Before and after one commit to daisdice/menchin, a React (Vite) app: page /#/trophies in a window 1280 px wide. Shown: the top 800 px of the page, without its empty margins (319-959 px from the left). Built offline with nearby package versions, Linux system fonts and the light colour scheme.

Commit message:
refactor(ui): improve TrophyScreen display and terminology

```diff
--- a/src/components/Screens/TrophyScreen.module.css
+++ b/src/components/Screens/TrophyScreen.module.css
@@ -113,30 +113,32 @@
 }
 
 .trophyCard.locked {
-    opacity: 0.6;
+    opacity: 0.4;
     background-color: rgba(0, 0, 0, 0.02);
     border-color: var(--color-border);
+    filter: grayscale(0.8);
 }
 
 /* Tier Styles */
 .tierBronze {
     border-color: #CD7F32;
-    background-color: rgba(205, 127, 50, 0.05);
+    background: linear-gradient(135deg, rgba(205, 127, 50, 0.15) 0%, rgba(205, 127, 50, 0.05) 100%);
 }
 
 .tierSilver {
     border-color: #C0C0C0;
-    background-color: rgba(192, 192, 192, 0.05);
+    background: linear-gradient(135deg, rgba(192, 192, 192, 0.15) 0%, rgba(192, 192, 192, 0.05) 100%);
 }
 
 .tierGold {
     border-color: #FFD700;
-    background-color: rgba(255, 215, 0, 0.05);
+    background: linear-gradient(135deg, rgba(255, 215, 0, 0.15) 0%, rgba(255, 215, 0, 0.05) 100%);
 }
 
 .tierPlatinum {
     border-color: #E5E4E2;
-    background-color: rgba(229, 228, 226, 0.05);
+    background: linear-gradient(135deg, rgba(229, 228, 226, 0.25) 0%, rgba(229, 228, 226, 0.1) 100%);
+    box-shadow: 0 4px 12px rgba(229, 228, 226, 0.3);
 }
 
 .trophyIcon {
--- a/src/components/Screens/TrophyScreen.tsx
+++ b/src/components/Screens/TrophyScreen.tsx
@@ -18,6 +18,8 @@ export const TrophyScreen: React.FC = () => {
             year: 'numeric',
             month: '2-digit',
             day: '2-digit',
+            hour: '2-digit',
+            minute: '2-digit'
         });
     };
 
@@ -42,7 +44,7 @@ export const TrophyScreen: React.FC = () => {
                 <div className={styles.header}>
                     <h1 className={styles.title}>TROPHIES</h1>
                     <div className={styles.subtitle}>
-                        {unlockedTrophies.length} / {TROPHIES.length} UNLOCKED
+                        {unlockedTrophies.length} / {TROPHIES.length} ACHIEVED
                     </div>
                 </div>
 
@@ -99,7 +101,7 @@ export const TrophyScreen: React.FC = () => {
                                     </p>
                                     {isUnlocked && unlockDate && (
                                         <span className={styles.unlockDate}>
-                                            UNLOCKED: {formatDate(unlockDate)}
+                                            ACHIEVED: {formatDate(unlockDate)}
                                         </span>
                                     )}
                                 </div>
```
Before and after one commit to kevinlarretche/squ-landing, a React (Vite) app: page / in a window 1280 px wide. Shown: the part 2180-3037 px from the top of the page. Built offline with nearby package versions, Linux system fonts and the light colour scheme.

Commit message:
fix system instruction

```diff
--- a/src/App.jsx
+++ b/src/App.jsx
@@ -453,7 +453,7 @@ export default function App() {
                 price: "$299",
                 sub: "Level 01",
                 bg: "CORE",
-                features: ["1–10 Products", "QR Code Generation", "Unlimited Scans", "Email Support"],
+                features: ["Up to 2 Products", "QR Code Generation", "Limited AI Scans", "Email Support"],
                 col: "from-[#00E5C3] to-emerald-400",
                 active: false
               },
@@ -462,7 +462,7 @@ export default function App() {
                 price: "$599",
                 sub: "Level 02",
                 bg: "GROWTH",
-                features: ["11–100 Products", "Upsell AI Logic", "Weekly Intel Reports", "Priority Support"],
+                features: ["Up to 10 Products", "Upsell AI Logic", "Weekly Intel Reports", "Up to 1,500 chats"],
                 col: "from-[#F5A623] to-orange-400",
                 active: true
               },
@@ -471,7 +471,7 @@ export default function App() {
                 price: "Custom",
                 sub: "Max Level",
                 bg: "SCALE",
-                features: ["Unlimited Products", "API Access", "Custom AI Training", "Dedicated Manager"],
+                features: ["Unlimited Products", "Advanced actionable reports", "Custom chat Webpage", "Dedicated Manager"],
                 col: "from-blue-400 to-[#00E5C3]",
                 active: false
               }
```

What you should do: Locate the word "gradient" in the records and collect each line it appears in.

Solution:
+    background: linear-gradient(135deg, rgba(205, 127, 50, 0.15) 0%, rgba(205, 127, 50, 0.05) 100%);
+    background: linear-gradient(135deg, rgba(192, 192, 192, 0.15) 0%, rgba(192, 192, 192, 0.05) 100%);
+    background: linear-gradient(135deg, rgba(255, 215, 0, 0.15) 0%, rgba(255, 215, 0, 0.05) 100%);
+    background: linear-gradient(135deg, rgba(229, 228, 226, 0.25) 0%, rgba(229, 228, 226, 0.1) 100%);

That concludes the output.